Legalizing Othering: Interview with Laila Abdelaziz

Interview

September 08, 2017

Laila Abdelaziz: Sharia in US Courts and American Laws for American Courts (ALAC)

At the time of interview, Laila Abdelaziz was the Legislative & Government Affairs Director for the Council on American-Islamic Relations Florida. Laila’s work advanced CAIR Florida's mission to challenge Islamophobia and promote civil rights by leading advocacy campaigns that specifically engaged with local, state, and federal governmental agencies and officials.
 
Q1: Historically, have there been other laws or legislative campaigns in the United States that sought to single out a specific religion or group of people based on their religious beliefs?
 
With a nation as diverse as ours, there is definitely a history of either policy or legislative efforts that have targeted religious groups or religious beliefs. As early as the founding of our nation, there were attempts and public sentiments that tried to exclude Catholics from constitutional protections. The 19th century saw anti-Mormon sentiments rise throughout the country and, later, anti-Semitism increased throughout the early 20th century. But, largely, constitutional protections and religious disestablishment have protected minority faith communities throughout the US from laws that infringe on their rights. There is no example that I am familiar with that compares to the false demonization and miseducation of the US public regarding a faith principle of a minority faith community that has led to as successful of a legislative effort as we have seen with the anti-sharia laws that marginalize American Muslims.
 
Q2: Is it possible to use Sharia in US courts when making judicial decisions? If so, under what circumstances or what context?
 
In order to answer that question, one must first understand what “sharia” is. Within the vast Muslim faith, “sharia” is a simple concept of guidelines to live by. The Arabic word, “sharia,” can best be translated as a “path” or “guidance” and the concept within the Muslim faith includes Islamic guidelines regarding prayer, giving charity, inheritance, marriage, and manners. A common instance American Muslims would seek the application of Islamic guidelines in a US court would be when seeking to honor contracts entered between parties during a divorce or estate planning.  
 
Q3: Are anti-Sharia or anti-foreign laws necessary as judges already have the power to apply state and federal laws in courts?
 
Proponents of anti-sharia laws or foreign law bans have failed to cite any instance of a US judge applying Islamic or foreign law in a way that violates an American’s rights.
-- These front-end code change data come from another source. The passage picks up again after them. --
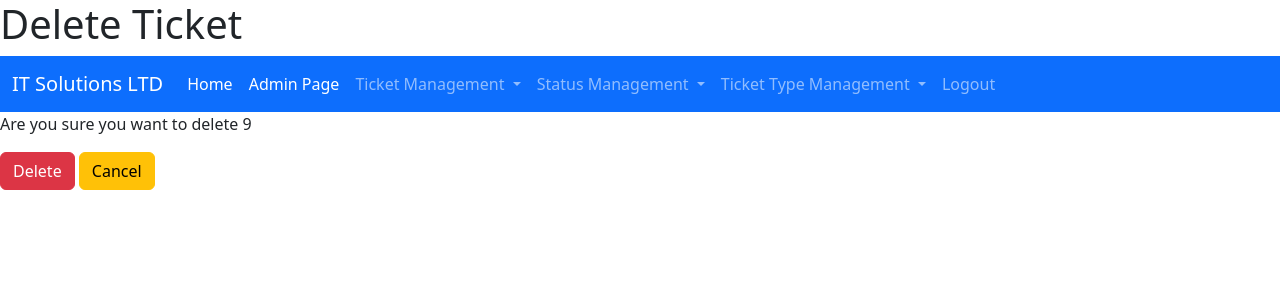
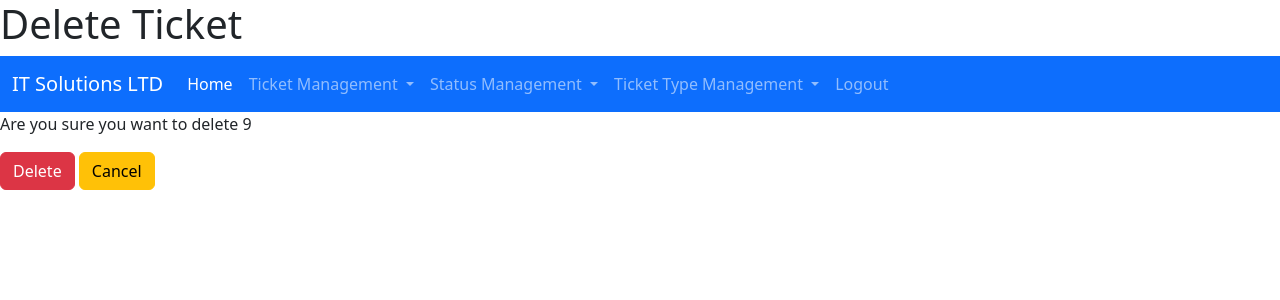
Before and after one commit to Stylie777/SoftwareEngineeringL5, a Django app: page /delete_ticket/9 in a window 1280 px wide. Shown: the top 300 px of the page. Run offline with Django 4.2, Linux system fonts and the light colour scheme; a user stored in the database is signed in; data comes from the database, SQL or seed files in the repository.

Commit message:
navbar: Remove Django Admin Page
This is not required any longer as all functions for CRUD can be handled by the user and written in the front end.

```diff
--- a/assignment/assignment/myapp/templates/myapp/base.html
+++ b/assignment/assignment/myapp/templates/myapp/base.html
@@ -26,11 +26,6 @@
                                 <a class="nav-link active" aria-current="page" href="/">Home</a>
                             </li>
                             {% if user.is_authenticated %}
-                                {% if user.is_superuser %}
-                                    <li class="nav-item">
-                                        <a class="nav-link active" href="/admin">Admin Page</a>
-                                    </li>
-                                {% endif %}
                                 <li class="nav-item dropdown">
                                     <a class="nav-link dropdown-toggle" href="#" role="button" data-bs-toggle="dropdown" aria-expanded="false">
                                         Ticket Management
```
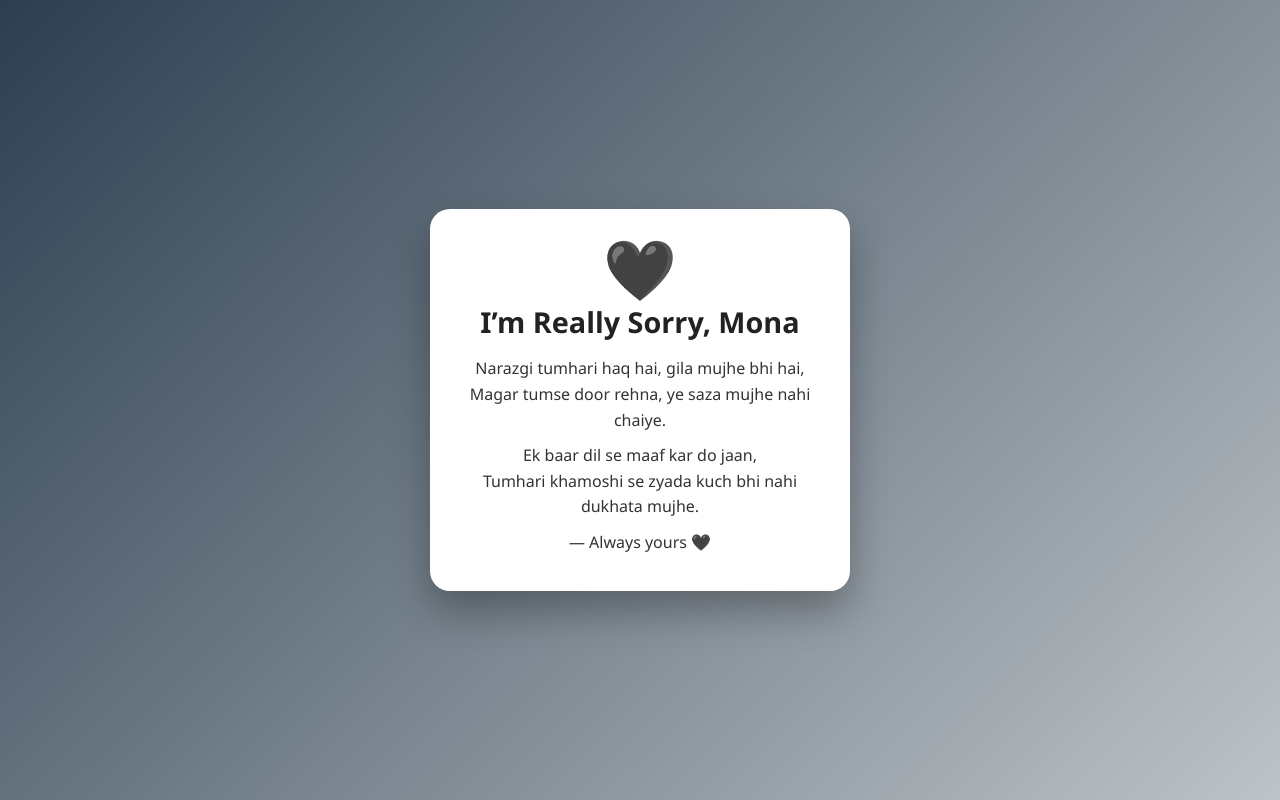
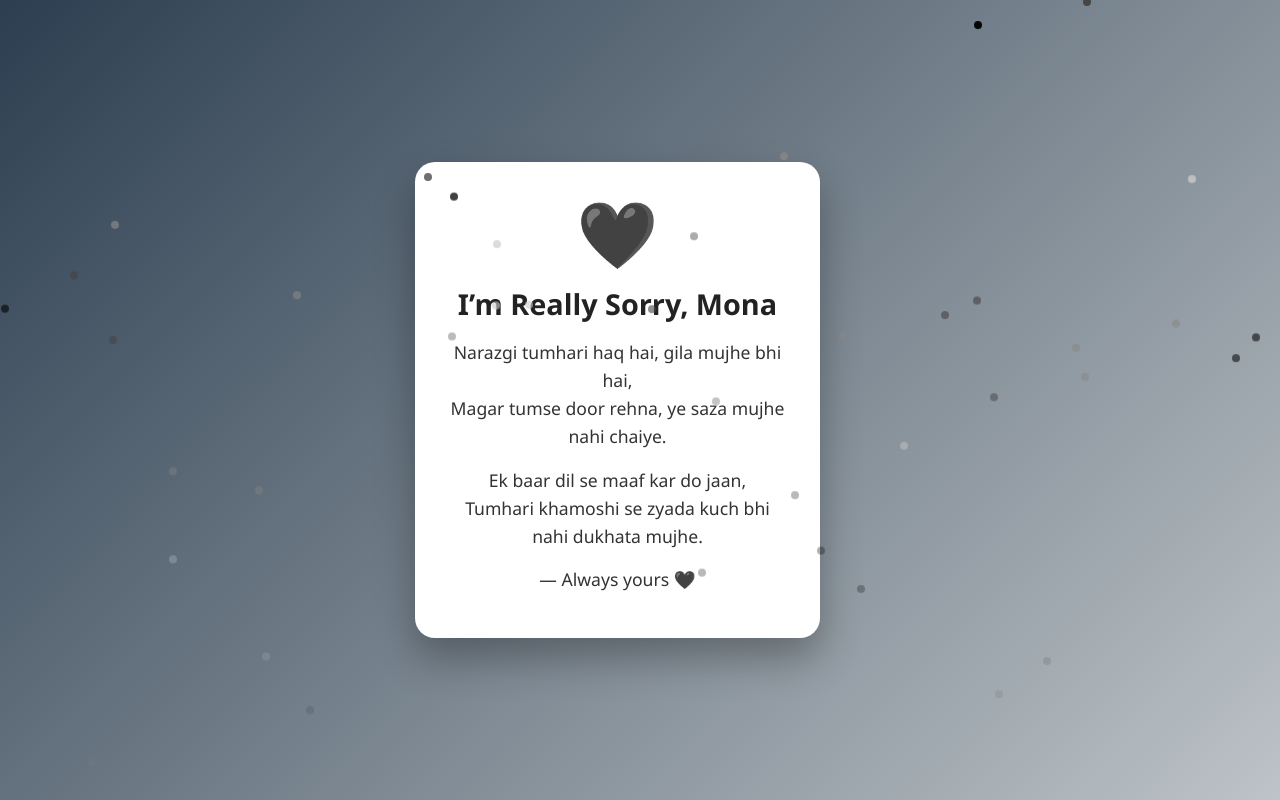
Before and after one commit to toha-8642/apology-page, a plain HTML site: page index.html in a window 1280 px wide. Drawn offline with Linux system fonts and the light colour scheme.

Commit message:
Update index.html

```diff
--- a/index.html
+++ b/index.html
@@ -4,92 +4,58 @@
   <meta charset="UTF-8">
   <title>For Mona 🖤</title>
   <style>
-    /* Basic Reset */
     * { margin: 0; padding: 0; box-sizing: border-box; }
-
     body {
       height: 100vh;
       display: flex;
       justify-content: center;
       align-items: center;
       font-family: 'Segoe UI', sans-serif;
-      /* Changed to a more neutral/elegant gradient for the black heart theme */
       background: linear-gradient(135deg, #2c3e50, #bdc3c7);
       overflow: hidden;
       text-align: center;
       padding: 20px;
     }
-
     .popup {
       background: white;
-      padding: 25px;
-      max-width: 420px;
+      padding: 30px;
+      width: 90%;
+      max-width: 450px;
       border-radius: 20px;
       box-shadow: 0 20px 40px rgba(0,0,0,0.3);
       animation: fadeIn 1s ease;
-      position: relative;
     }
-
-    /* Heading color changed to dark gray/black */
     h1 { color: #222; margin-bottom: 15px; font-size: 1.8em; }
-    p { font-size: 1em; line-height: 1.6; color: #333; margin-bottom: 10px; }
-
-    .heart { font-size: 50px; animation: pulse 1.5s infinite; }
-
-    @keyframes fadeIn {
-      from { opacity: 0; transform: scale(0.8); }
-      to { opacity: 1; transform: scale(1); }
-    }
-
-    @keyframes pulse {
-      0%, 100% { transform: scale(1); }
-      50% { transform: scale(1.2); }
-    }
-
-    /* Confetti circles - changed to grayscale/black palette */
-    .confetti {
-      position: absolute;
-      width: 10px;
-      height: 10px;
-      background: #000;
-      border-radius: 50%;
-      top: -10px;
-      animation: fall 3s linear infinite;
-    }
-
-    @keyframes fall {
-      0% { transform: translateY(0) rotate(0deg); opacity: 1; }
-      100% { transform: translateY(600px) rotate(360deg); opacity: 0; }
-    }
-
-    @media (max-width: 480px) {
-      .popup { padding: 20px; font-size: 14px; }
-    }
+    p { font-size: 1.1em; line-height: 1.6; color: #333; margin-bottom: 15px; }
+    .heart { font-size: 60px; margin-bottom: 10px; animation: pulse 1.5s infinite; }
+    @keyframes fadeIn { from { opacity: 0; transform: scale(0.9); } to { opacity: 1; transform: scale(1); } }
+    @keyframes pulse { 0%, 100% { transform: scale(1); } 50% { transform: scale(1.1); } }
+    .confetti { position: absolute; width: 8px; height: 8px; border-radius: 50%; top: -10px; animation: fall 3s linear infinite; }
+    @keyframes fall { 0% { transform: translateY(0); opacity: 1; } 100% { transform: translateY(100vh); opacity: 0; } }
   </style>
 </head>
 <body>
-
+<div id="content"></div>
 <script>
-  const maxViews = 1; // One-time open
+  const name = "Mona";
+  // Setting maxViews very high so it doesn't lock you out
+  const maxViews = 9999;
   const views = localStorage.getItem("apology_views") || 0;
-  const name = "Mona"; // Her name
 
   function showConfetti() {
-    for (let i=0;i<30;i++){
+    for (let i=0; i<40; i++){
       const conf = document.createElement('div');
       conf.className = 'confetti';
       conf.style.left = Math.random()*100 + '%';
-      // Colors changed to match the black heart theme
-      conf.style.background = ['#000000','#333333','#7f8c8d','#bdc3c7'][Math.floor(Math.random()*4)];
+      conf.style.background = ['#000','#444','#888','#ccc'][Math.floor(Math.random()*4)];
       conf.style.animationDuration = (2+Math.random()*2)+'s';
       document.body.appendChild(conf);
-      setTimeout(() => conf.remove(), 3000);
     }
   }
 
   if (views < maxViews) {
     localStorage.setItem("apology_views", Number(views)+1);
-    document.body.innerHTML = `
+    document.getElementById("content").innerHTML = `
       <div class="popup">
         <div class="heart">🖤</div>
         <h1>I’m Really Sorry, ${name}</h1>
@@ -101,15 +67,7 @@
       </div>
     `;
     showConfetti();
-  } else {
-    document.body.innerHTML = `
-      <div class="popup">
-        <h1>🖤</h1>
-        <p>HI MONA</p>
-      </div>
-    `;
   }
 </script>
-
 </body>
 </html>
```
These laws are not necessary because there simply is no history or record of Islamic or foreign law trumping US constitutional rights in US courts.
 
Not only are anti-Sharia and anti-foreign laws, as they are currently written, unnecessary but these legislative efforts could actually prevent the judicial branch from being able to arbitrate disputes in accordance with the law and tradition chosen by the parties. These laws also challenge judicial discretion, as they are legislative efforts that interfere or could interfere with judicial responsibilities.
 
Q4: What are, or what might we anticipate, are the future effects of states implementing “American Laws for American Courts” amendments or acts?
 
The most immediate impact of legislative efforts to implement ALAC legislation is the marginalization of American Muslim communities. When government officials, and especially legislators, seek to diminish the civil rights of American Muslims by falsely presenting an aspect of the Muslim faith as mutually exclusive to American values, they are misleading their constituents and fostering misunderstanding between neighbors. These efforts do little other than give government-sanctioned credence to misunderstanding, Islamophobia, and bigotry.
 
**Interview edited for clarity